Donna Zulman, MD, and Abraham Verghese, MD, MACP, of Stanford, have been focused on researching ways to improve patient-provider relationships for more than two years. They aimed to solve some of the factors that have contributed to both patient and provider dissatisfaction, such as mandated times on visits, increased administrative tasks and shifting technology.
Ultimately, they’ve found shorter visits and more digital demands diminish interaction and relationship building, which, in turn, can lead to linked to frustration, compassion fatigue and burnout.
But now, thanks to months of surveys with both patients and providers, Drs. Zulman and Verghese may’ve cracked the code behind a perfect patient visit. In their report published in the Journal of the American Medical Association, they outline five key practices for providers to prompt more meaningful interactions with patients.
It all boils down to the following:
Prepare with intention.
Try it: 1-minute chart review and deep breathing before each patient visit
Make time before seeing a patient to “pause and focus” by reviewing the chart and practicing a grounding behavior, like taking a few deep breaths. You may also want to prepare some follow-up questions on the patient’s history, especially social. In the absence of a chart, the researchers found that getting a quick verbal update from the team member who roomed them can be helpful.
Listen intently and completely
Try it: Use open body language, ex. Don’t put your back to your patient while looking at the computer; don’t interrupt
Although you may argue that of course you are listening intently and completely with every patient visit, Drs. Zulman and Verghese found that body language is key here. For instance, sit down at an equal level with the patient, lean in and convey an open stance. Consider sharing the computer screen as you converse instead of putting your back to the patient while you look at the chart.
They also found that, on average, physicians interrupt their patients after an average of 11 seconds of speaking, so make an effort to let your patient speak freely.
Agree on what matters most
Try it: Set the agenda at the beginning of the visit and use “something” instead of “anything” language
It’s called “doorknob syndrome,” and most of us have encountered it — when a patient brings up a new concern as you grab the doorknob to leave.
To avoid it, set a clear agenda at the start of the visit. You might say something like, “What is your #1 concern today?” to help stay on task. And before turning to leave, ask “Is there something else you’d like to discuss today?” instead of throwing out something more opened-ended, like “Is there anything else I can do for you?”
Connect with the patient’s story
Try it: Recognize the personal factors of your patient’s condition and praise efforts
Evidence-based practice is crucial, but it doesn’t always create a super personal experience.
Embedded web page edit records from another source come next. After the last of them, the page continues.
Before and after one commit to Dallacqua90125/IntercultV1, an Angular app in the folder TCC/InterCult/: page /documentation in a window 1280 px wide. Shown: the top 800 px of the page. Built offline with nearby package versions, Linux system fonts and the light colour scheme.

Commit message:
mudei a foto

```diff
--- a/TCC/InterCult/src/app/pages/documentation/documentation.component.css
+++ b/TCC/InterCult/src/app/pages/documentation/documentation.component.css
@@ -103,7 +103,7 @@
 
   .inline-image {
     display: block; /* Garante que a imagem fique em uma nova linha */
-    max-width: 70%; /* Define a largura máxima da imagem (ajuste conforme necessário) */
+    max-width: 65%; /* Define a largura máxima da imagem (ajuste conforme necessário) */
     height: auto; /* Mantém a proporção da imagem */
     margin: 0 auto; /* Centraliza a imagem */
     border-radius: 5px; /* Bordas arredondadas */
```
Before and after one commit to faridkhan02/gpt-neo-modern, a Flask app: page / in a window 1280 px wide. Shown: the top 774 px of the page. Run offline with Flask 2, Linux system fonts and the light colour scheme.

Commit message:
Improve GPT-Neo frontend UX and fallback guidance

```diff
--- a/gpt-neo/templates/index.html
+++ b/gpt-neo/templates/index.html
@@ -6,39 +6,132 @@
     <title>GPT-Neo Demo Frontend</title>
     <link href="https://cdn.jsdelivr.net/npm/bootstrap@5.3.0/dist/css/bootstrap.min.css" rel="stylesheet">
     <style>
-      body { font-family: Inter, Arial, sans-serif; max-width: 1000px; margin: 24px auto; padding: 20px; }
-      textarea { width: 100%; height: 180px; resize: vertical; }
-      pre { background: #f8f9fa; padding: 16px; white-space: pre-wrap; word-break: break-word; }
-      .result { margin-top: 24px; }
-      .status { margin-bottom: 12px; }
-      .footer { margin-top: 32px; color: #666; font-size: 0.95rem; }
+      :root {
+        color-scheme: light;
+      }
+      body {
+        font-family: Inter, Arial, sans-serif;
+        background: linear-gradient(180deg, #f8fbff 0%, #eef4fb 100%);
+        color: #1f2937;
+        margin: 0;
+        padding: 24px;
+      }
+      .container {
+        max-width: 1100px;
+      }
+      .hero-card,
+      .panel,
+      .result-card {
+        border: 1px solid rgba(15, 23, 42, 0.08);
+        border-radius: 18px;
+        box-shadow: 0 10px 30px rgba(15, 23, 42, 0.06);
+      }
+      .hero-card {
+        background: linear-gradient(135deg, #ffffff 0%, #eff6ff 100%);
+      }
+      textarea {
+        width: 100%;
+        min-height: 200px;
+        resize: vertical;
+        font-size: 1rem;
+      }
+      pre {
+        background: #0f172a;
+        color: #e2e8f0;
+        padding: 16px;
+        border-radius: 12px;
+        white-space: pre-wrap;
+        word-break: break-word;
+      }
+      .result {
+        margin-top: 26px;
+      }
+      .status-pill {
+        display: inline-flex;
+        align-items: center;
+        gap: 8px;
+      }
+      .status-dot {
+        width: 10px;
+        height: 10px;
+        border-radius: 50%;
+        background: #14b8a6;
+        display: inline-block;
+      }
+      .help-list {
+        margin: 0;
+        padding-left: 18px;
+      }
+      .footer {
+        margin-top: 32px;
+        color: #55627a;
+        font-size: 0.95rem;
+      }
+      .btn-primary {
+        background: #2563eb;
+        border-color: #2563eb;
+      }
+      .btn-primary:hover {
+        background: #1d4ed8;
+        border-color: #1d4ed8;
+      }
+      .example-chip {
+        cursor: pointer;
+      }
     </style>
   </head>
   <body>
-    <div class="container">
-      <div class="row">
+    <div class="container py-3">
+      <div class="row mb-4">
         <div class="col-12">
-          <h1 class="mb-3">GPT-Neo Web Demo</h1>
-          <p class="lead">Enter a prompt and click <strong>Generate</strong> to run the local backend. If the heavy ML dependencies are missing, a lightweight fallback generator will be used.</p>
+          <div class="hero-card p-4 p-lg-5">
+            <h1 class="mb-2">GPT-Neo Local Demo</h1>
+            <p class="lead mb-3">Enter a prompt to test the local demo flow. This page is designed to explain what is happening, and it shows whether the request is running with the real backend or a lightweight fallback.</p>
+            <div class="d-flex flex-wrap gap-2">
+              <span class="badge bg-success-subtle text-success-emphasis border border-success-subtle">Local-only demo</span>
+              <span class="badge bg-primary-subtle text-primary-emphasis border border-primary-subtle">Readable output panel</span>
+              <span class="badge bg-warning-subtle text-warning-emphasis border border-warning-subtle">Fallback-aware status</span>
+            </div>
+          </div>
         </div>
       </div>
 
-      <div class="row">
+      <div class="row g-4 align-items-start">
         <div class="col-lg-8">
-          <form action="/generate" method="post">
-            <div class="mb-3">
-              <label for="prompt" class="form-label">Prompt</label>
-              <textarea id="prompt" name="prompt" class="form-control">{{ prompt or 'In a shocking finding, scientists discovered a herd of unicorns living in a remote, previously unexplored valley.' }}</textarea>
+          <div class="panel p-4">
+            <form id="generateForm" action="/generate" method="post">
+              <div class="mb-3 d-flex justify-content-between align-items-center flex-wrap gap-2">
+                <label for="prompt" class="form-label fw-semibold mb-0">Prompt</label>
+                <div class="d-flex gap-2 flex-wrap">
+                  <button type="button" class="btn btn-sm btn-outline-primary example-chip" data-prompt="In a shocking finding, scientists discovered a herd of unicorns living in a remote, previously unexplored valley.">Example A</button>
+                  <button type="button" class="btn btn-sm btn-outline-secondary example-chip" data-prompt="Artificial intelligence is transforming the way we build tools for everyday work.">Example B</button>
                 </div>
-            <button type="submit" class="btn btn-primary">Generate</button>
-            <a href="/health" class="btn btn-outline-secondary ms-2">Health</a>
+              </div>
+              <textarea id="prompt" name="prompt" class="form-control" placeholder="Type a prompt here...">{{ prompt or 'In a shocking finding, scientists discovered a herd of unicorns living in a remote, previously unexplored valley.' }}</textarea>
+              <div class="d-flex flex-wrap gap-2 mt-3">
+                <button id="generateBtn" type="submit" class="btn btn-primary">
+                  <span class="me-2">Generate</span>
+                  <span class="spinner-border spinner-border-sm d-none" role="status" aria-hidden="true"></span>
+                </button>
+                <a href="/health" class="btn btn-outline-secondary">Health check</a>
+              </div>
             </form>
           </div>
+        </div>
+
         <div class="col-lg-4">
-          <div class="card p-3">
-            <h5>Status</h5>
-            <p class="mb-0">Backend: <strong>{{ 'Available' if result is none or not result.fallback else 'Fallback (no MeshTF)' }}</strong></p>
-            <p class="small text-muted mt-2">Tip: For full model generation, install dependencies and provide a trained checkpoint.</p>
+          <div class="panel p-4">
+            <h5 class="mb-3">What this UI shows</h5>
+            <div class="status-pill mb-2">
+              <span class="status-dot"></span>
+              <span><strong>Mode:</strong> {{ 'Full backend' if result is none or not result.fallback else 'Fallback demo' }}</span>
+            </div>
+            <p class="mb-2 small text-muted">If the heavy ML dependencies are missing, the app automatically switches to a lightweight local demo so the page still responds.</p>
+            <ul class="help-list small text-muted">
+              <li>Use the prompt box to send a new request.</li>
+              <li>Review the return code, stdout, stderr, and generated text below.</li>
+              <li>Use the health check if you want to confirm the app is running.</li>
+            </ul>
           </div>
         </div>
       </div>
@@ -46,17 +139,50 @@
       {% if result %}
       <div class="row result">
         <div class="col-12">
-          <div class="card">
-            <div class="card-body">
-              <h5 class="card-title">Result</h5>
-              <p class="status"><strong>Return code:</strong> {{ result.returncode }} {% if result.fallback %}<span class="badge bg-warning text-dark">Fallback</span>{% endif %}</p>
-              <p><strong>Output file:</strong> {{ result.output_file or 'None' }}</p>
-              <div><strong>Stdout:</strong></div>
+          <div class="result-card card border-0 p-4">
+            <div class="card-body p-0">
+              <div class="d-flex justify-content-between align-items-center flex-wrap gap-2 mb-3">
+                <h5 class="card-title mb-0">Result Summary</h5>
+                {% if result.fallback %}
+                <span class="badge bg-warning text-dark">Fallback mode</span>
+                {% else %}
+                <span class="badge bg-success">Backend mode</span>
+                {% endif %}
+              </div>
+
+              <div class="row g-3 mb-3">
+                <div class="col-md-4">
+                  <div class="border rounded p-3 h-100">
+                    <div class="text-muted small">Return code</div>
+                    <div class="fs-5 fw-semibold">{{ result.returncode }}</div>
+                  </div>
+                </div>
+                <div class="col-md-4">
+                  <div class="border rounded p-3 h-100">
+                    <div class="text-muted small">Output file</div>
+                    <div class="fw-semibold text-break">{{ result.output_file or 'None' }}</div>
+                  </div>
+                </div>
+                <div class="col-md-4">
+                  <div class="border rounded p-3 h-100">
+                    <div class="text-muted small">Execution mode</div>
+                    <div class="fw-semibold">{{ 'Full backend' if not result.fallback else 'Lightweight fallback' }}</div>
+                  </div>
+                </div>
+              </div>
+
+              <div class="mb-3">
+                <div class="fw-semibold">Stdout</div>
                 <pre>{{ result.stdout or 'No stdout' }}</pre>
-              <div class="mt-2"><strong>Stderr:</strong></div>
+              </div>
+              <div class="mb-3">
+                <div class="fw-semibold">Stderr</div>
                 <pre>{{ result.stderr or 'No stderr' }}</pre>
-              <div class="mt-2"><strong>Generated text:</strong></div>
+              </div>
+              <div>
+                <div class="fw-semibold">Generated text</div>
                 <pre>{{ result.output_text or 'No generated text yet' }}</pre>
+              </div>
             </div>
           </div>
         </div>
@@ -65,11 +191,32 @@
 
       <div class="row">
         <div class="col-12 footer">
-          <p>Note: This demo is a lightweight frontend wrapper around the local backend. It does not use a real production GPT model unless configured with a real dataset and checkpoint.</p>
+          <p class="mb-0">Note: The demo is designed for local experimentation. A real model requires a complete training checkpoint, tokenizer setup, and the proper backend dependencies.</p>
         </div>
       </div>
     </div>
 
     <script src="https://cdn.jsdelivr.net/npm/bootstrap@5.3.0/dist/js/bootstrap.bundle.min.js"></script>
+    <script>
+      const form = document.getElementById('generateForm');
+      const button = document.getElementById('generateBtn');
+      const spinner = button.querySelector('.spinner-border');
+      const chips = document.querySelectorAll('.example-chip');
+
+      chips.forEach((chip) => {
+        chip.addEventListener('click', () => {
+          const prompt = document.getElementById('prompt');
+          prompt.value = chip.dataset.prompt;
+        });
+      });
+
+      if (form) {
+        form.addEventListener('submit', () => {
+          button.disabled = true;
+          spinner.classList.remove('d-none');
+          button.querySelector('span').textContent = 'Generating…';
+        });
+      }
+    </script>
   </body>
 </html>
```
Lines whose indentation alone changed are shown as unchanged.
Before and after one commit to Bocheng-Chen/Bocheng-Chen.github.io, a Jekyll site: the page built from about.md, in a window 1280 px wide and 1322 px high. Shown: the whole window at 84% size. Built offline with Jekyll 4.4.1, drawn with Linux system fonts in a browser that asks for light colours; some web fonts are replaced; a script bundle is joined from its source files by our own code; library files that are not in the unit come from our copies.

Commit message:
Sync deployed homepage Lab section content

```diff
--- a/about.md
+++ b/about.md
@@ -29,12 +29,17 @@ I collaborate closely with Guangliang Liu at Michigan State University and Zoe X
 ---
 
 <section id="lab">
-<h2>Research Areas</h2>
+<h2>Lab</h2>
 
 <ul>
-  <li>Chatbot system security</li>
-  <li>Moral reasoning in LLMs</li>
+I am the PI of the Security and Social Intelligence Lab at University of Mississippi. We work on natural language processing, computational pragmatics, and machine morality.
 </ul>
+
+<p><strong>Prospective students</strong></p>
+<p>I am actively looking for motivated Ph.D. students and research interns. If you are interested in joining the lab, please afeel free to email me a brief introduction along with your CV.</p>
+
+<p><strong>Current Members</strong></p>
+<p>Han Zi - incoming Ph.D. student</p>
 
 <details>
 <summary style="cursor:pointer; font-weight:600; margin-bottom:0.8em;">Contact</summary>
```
Recognize that there could be a matrix of issues contributing to your patient’s conditions or other problems, and incorporate their comments into into your conversation and care.
The study also found that patients and providers were more satisfied when the visit included positive language. Try commending patients for taking steps to better their health instead of chiding them for waiting so long for a check-up. This approach can also improve patient adherence, the researchers said.
Explore emotional cues
Try it: Use language such as “I can see this is difficult for you,” or “How are you feeling about this?”
Even small steps to show your empathy can make a difference. Pay close attention to patients’ body language, tone of voice and facial expressions to know when to delve deeper into an issue. If you’re at a loss for words, try something simple, like, “I see how hard this has been for you,” or “How have you felt about this issue?”
Of course, employing emotional-response strategies could prolong your visit (the horror, right?), but there’s evidence that when providers “actively attend” to patients’ emotional concerns and respond, illnesses are less severe and have shorter recovery times.
By now, you might’ve noticed that all these recommendations come down to authentic human connection.
As the authors note: “Human connection remains central to medicine but is in jeopardy in the current health care environment. In an era of increasing reliance on technology for health records, diagnosis, and treatment, recognizing and prioritizing the value of human connection and care are crucial.”